In November 2019, the Turkish government signed an agreement with the GNA on maritime jurisdictions in the Mediterranean, which fundamentally altered the boundaries of the exclusive economic zones in the eastern Mediterranean, signalling Turkey’s intent to block any project to export energy to Europe without its consent. Hence, the survival of the GNA in Tripoli became a core Turkish interest. When Haftar renewed his offensive on Tripoli earlier this year, Turkey put its weight behind the GNA, changing the dynamic of the Libyan conflict.

Regional rivalry with the UAE, which Turkey suspects of being involved in the 2016 coup attempt and in supporting the YPG and the PKK, also prompted it in 2017 to take action on the blockade against Qatar, its main Arab ally and an increasingly important gas supplier.

The Turkish government interpreted the actions by the UAE, Saudi Arabia, Bahrain and Egypt as an attempt to carry out regime change in Doha – a sort of a follow-up on the coup attempt in Turkey.

Since 2011, Abu Dhabi, along with its allies in Riyadh, has sought to undermine the rise of Islamist-leaning forces across the Arab world who Ankara has found common ground with.

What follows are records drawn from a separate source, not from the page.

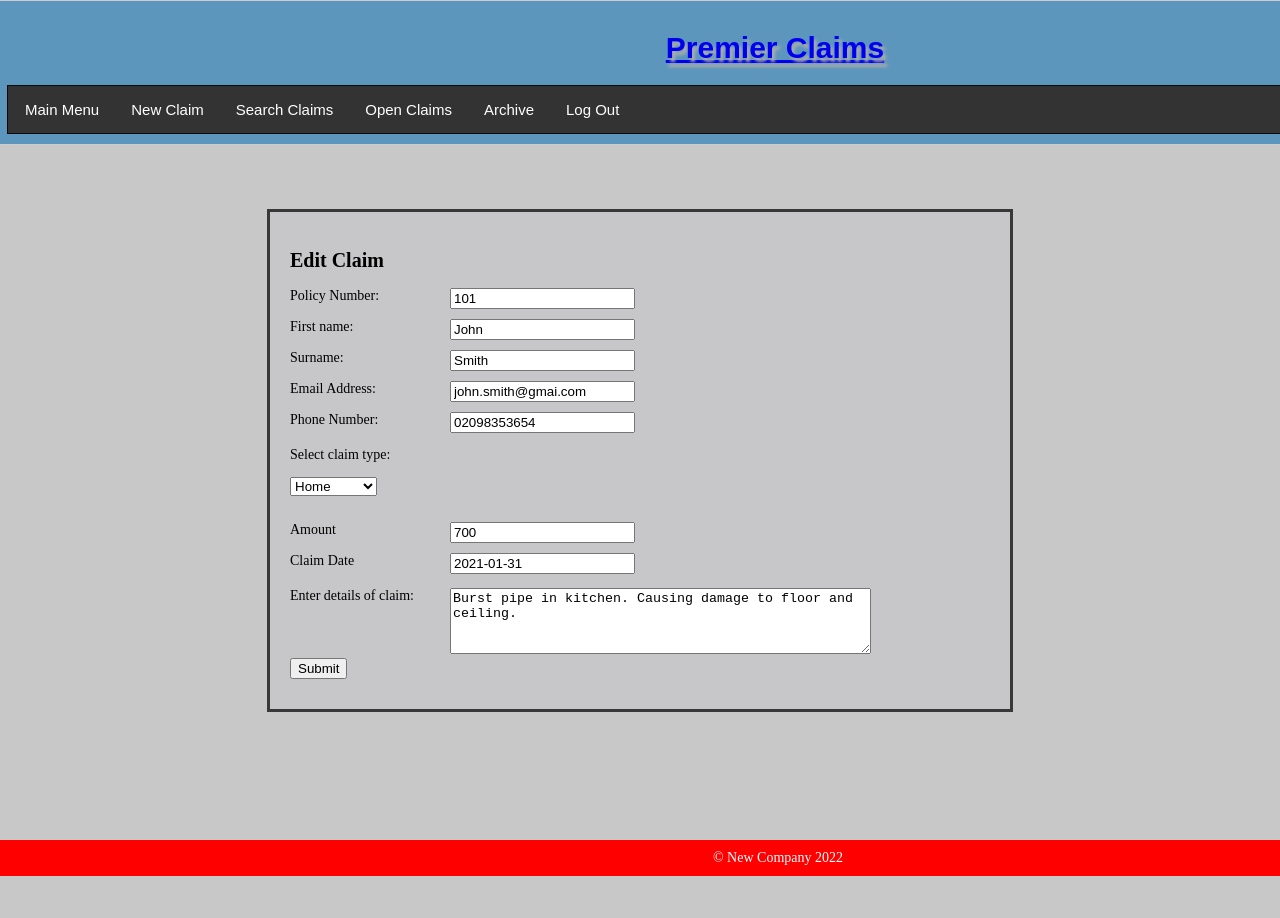
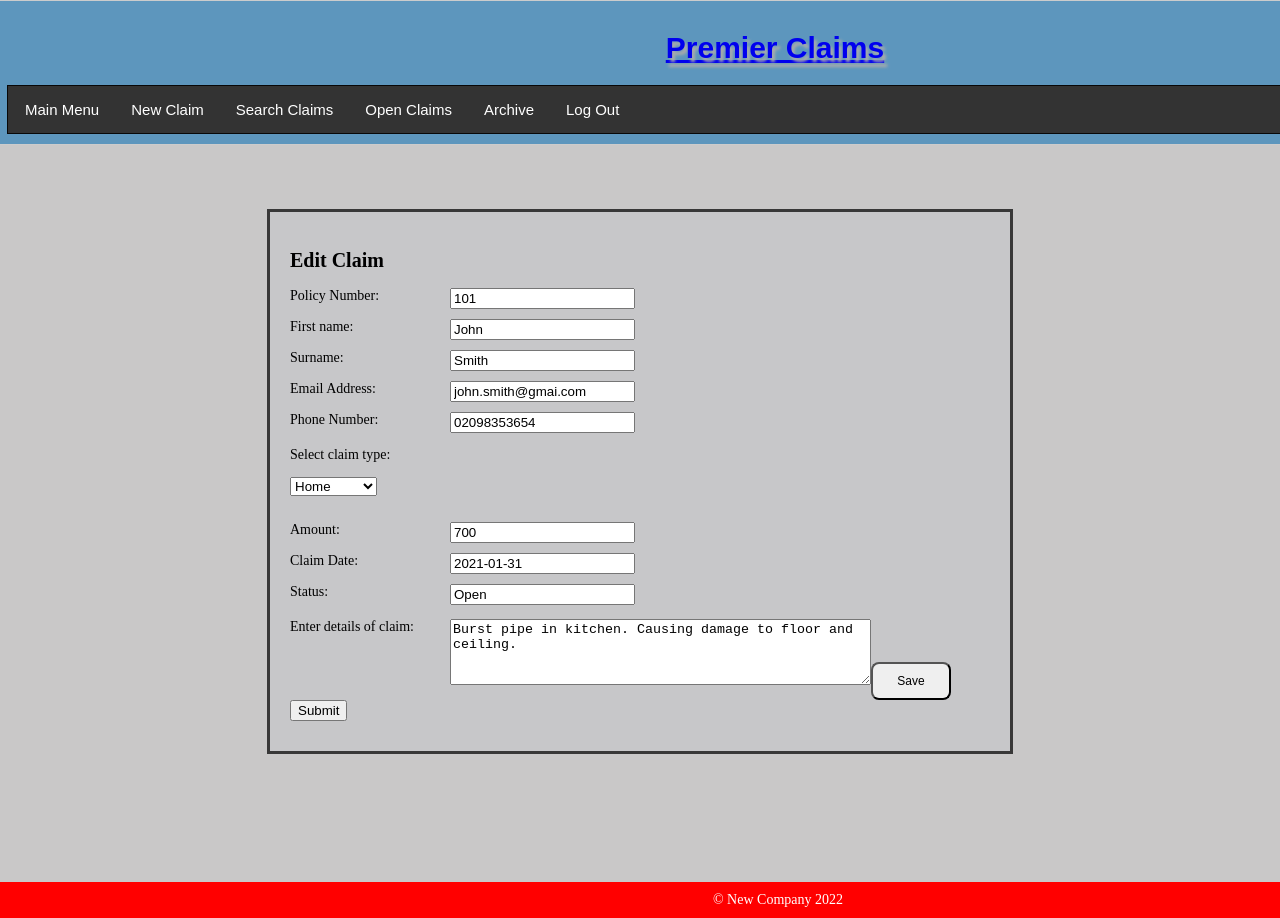
Before and after one commit to Denis-Allstate/premier-claims, a React (Create React App) app: page /add/21216652 in a window 1280 px wide. Shown: the top 918 px of the page. Before the commit the page ends 876 px from the top, so only its background shows below. Built offline with nearby package versions, Linux system fonts and the light colour scheme.

Commit message:
Search feature fix

```diff
--- a/src/Components/Menu/NewClaim.js
+++ b/src/Components/Menu/NewClaim.js
@@ -10,7 +10,7 @@ const NewClaim = (props) => {
     const [message, setMessage] = useState("");
 
     const claims = getClaimDetails();
-    const selectedClaim = claims.at(0);
+    const selectedClaim = claims.find((claims) => claims.claim_id === isUpdate) ;
 
     const editTransactionState = {id : selectedClaim.id, claimamount : selectedClaim.claimamount, fname: selectedClaim.fname, surname : selectedClaim.surname, email :selectedClaim.email,
         phone :selectedClaim.phone, status : selectedClaim.status, claimdate : selectedClaim.claimdate, claim_id: selectedClaim.claim_id,
@@ -64,7 +64,6 @@ const NewClaim = (props) => {
             //     setMessage("Something went wrong - " + error);
             // })
     }
-
 return <div className="container" onSubmit={handleSubmit}>
     <h2>{!isUpdate ? 'Submit a claim' : 'Edit Claim'}</h2>
     <form>
@@ -77,10 +76,11 @@ return <div className="container" onSubmit={handleSubmit}>
 
 
     <label htmlFor="surname" >Surname: </label>
-    <input maxLength='15' type="text" name="surname" id="surname" placeholder="Smih" required value={!isUpdate ? newTransaction.surname : selectedClaim.surname} onChange={handleChange} />
+    <input maxLength='15' type="text" name="surname" id="surname" placeholder="Smith" required value={!isUpdate ? newTransaction.surname : selectedClaim.surname} onChange={handleChange} />
 
     <label htmlFor="email">Email Address: </label>
-    <input type="email" id="email" name="email" placeholder="exampe@example.com" value={!isUpdate ? newTransaction.email : selectedClaim.email} onChange={handleChange}/>
+    <input type="email" id="email" name="email" placeholder="exampe@example.com" value={!isUpdate ? newTransaction.email : selectedClaim.email} onChange={handleChange}
+    pattern />
 
     <label htmlFor="phone">Phone Number: </label>
     <input type="tel" id="phone" name="phone" placeholder="0800-123-456" value={!isUpdate ? newTransaction.phone : selectedClaim.phone} onChange={handleChange}/>
@@ -93,17 +93,21 @@ return <div className="container" onSubmit={handleSubmit}>
                 <option value ="Motorcycle">Motorcycle</option>
             </select>
     <br />
-    <label htmlFor="claimamount">Amount</label>
+    <label htmlFor="claimamount">Amount:</label>
         <input type="text"  id="claimamount" value={!isUpdate ? newTransaction.claimamount : selectedClaim.claimamount} onChange={handleChange}/>
 
-        <label htmlFor="claimdate">Claim Date</label>
+        <label htmlFor="claimdate">Claim Date:</label>
         <input type="claimdate" id="claimdate" value={!isUpdate ? newTransaction.claimdate : selectedClaim.claimdate} onChange={handleChange}/>
+
+        <label htmlFor="status">Status:</label>
+        <input type="text"  id="status" value={!isUpdate ? newTransaction.status : selectedClaim.status} onChange={handleChange}/>
 
 
     <p><label htmlFor="claim_details">Enter details of claim:</label></p>
   <textarea minLength='5' id="claim_details" name="claim_details" rows="4" cols="50" placeholder="Please enter all relevant claim details and attach any relevant documentation."
   value={!isUpdate ? newTransaction.claim_details : selectedClaim.claim_details} onChange={handleChange}>
   </textarea>
+  <button id="save">Save</button>
   <br />
     <input type="submit" value="Submit" className="submit" />
     <div>{  message}</div>
--- a/src/Components/Transactions/TransactionsRow.js
+++ b/src/Components/Transactions/TransactionsRow.js
@@ -11,7 +11,7 @@ console.log("props Transacton row"+props.id);
             <td>{props.claimdate}</td>
             <td>{props.claimamount}</td>
             <td>
-                <Link to={"/add/" +props.surname}>
+                <Link to={"/add/" +props.claim_id}>
                     <span className="update">Update</span>
                 </Link>
             </td>
```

In 2013, the UAE helped orchestrate the military coup against Egypt’s democratically elected President Mohamed Morsi.

After the coup attempt failed in Turkey, the UAE urged Saudi Arabia and other regional allies to go after Qatar. By supporting Qatar, Turkey was in fact defending itself and shoring up its position vis-a-vis its rival. The Turkish parliament rushed to ratify the military agreement with Doha and troops were dispatched to the allied country to deter possible Saudi-Emirati military action.

Thus, behind what appears to be an aggressive Turkish foreign policy lies a defensive pragmatism rather than an ambition to restore Ottoman glory. Indeed, in most of its power projection undertakings, Turkey’s hand has been forced by external circumstances, rather than an expansionist drive. This is one of the many consequences of the US pivot out of the Middle East.

The views expressed in this article are the author’s own and do not necessarily reflect Al Jazeera’s editorial stance.